House Republican Leader Kevin McCarthy failed badly yesterday in his bid to become speaker, but the Californian’s troubles were not altogether surprising.
In the two months between the midterm elections and the start of the new Congress, Republican opposition to McCarthy’s promotion has been growing steadily. In fact, my first post-election report on McCarthy’s difficulties ran on Nov. 10 — two days after the midterms — and noted a Republican source who’d told Fox News, “Knives are out for Kevin McCarthy.”
Three weeks later, amid scuttlebutt about who might emerge as a Republican alternative, Politico reported that retiring Republican Rep. Fred Upton of Michigan had been mentioned as a possible compromise pick — who could garner some Democratic support. (The chatter reached Donald Trump, leading the former president to denounce the idea by way of his social media platform.)
Yesterday, as The Detroit News reported, Upton sounded surprisingly interested in the gig.
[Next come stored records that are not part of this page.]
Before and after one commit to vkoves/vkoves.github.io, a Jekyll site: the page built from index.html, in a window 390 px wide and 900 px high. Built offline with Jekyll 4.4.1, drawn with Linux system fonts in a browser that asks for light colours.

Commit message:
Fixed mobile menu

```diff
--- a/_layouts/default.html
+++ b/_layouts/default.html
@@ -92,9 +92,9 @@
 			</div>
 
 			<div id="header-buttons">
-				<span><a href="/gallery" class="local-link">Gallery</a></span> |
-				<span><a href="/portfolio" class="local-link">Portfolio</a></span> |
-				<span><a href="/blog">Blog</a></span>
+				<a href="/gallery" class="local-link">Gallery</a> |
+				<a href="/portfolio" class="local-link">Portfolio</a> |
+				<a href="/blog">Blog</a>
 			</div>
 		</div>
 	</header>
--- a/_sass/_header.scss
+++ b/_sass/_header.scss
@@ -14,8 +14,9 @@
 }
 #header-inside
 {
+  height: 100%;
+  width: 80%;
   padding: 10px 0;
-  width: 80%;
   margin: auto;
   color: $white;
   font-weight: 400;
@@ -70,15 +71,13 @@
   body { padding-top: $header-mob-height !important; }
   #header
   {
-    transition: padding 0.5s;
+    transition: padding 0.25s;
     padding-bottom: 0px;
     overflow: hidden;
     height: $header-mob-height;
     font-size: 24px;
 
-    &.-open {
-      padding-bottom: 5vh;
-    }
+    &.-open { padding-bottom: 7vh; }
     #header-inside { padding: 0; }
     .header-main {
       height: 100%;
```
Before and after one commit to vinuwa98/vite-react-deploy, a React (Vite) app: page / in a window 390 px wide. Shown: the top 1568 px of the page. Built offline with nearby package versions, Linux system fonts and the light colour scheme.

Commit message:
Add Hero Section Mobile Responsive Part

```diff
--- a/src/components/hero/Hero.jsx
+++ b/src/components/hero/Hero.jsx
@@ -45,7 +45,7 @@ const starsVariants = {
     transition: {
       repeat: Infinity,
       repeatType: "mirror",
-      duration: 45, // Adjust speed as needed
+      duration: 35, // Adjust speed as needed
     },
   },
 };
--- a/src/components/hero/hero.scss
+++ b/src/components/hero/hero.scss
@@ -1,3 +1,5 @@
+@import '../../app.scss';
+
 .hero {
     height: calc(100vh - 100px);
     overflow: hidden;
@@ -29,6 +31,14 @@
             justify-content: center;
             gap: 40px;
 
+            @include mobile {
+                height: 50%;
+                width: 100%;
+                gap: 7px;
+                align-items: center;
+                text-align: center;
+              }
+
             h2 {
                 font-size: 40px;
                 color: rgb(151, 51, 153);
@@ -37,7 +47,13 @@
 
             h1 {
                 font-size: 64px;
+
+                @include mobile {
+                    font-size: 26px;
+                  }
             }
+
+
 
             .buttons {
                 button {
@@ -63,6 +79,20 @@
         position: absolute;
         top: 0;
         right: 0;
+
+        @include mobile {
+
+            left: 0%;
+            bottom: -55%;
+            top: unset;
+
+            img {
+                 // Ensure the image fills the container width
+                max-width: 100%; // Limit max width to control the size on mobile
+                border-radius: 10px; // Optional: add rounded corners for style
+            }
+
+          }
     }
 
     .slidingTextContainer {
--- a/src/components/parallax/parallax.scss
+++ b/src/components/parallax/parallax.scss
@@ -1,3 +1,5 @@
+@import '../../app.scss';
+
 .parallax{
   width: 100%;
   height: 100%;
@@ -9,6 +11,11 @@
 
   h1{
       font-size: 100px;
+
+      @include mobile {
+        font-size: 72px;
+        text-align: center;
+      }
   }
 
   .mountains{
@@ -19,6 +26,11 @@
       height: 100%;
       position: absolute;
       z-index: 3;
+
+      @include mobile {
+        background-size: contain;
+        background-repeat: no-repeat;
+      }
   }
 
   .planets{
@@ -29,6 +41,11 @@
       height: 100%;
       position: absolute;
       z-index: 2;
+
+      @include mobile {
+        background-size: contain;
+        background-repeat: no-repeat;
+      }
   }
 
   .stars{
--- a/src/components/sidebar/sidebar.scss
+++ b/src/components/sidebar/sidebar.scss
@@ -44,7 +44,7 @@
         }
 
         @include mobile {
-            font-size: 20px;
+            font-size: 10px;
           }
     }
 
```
Former Michigan U.S. Rep. Fred Upton says the possibility he could become a consensus candidate to break the Republican House speaker stand-off is “an intriguing suggestion that I have not rejected.”
The News’ report added that Upton has generally demurred when asked about this possibility, but yesterday, the retired congressman swung the door wide open, saying he’d be willing to serve as speaker in order to “put an end to the dysfunction that is doing so much damage to the country.”
The Michigan Republican added, “I would need Democrats. I could get a significant number of Republicans.”
The next question, of course, is whether Democrats would go along with such a plan.
Stepping back, there are basically three possible agreements Democrats and Republicans could theoretically reach in the race for House speaker:
- The parties could rally around a relatively centrist Democrat who some Republicans could tolerate.
- The parties could rally around a relatively centrist Republican who many Democrats could tolerate.
- The parties could strike some kind of deal with McCarthy that would give him the gavel he’s so desperate to grab.
The first option seems the least likely given the circumstances: Any Republican who backed a Democrat for speaker — after voters elected a GOP majority in the chamber — would see their careers in Republican politics come to an abrupt end.
The third option also seems far-fetched: Democrats do not like, trust, or respect McCarthy, and they do not see him as more appealing than any of his far-right rivals.
But what about a relative GOP centrist, such as Upton, standing behind Door #2? What’s to stop the retired congressman from striking a deal with House Democrats — a deal that could include, among other things, an agreement on raising the debt ceiling in a sane way — and finding a half-dozen GOP House members who might want to end the drama and back a mainstream Republican they know and admire?
It’d be an overstatement to describe such a scenario as likely. It is not. For one thing, Upton is well to the right of every Democrat in the House, without exception. For another, I’m not at all sure there are even six GOP House members who’d go along with such a plan.
But the odds of such a plan coming to fruition aren’t zero.
Indeed, let’s not forget that Nebraska Rep. Don Bacon, a relative moderate among House Republicans, told NBC News in mid-November that he’d be willing to work with Democrats to elect a more mainstream leader for the chamber.
“I will support Kevin McCarthy, but if we do get to that point, I do want the country to work and we need to govern. We can’t sit neutral; we can’t have total gridlock for two years,” Bacon said on Nov. 14.
Asked whether he was prepared to team up with Democrats, Bacon added, “Yes, but that’s assuming we can’t get to 218 beforehand.”
Well, as of yesterday, reaching 218 appears awfully difficult.
Watch this space.
Postscript: In case this isn't obvious, under House rules, members have the ability to elect literally anyone as speaker, not just sitting members. Upton, in other words, is fully eligible for the office, despite being retired.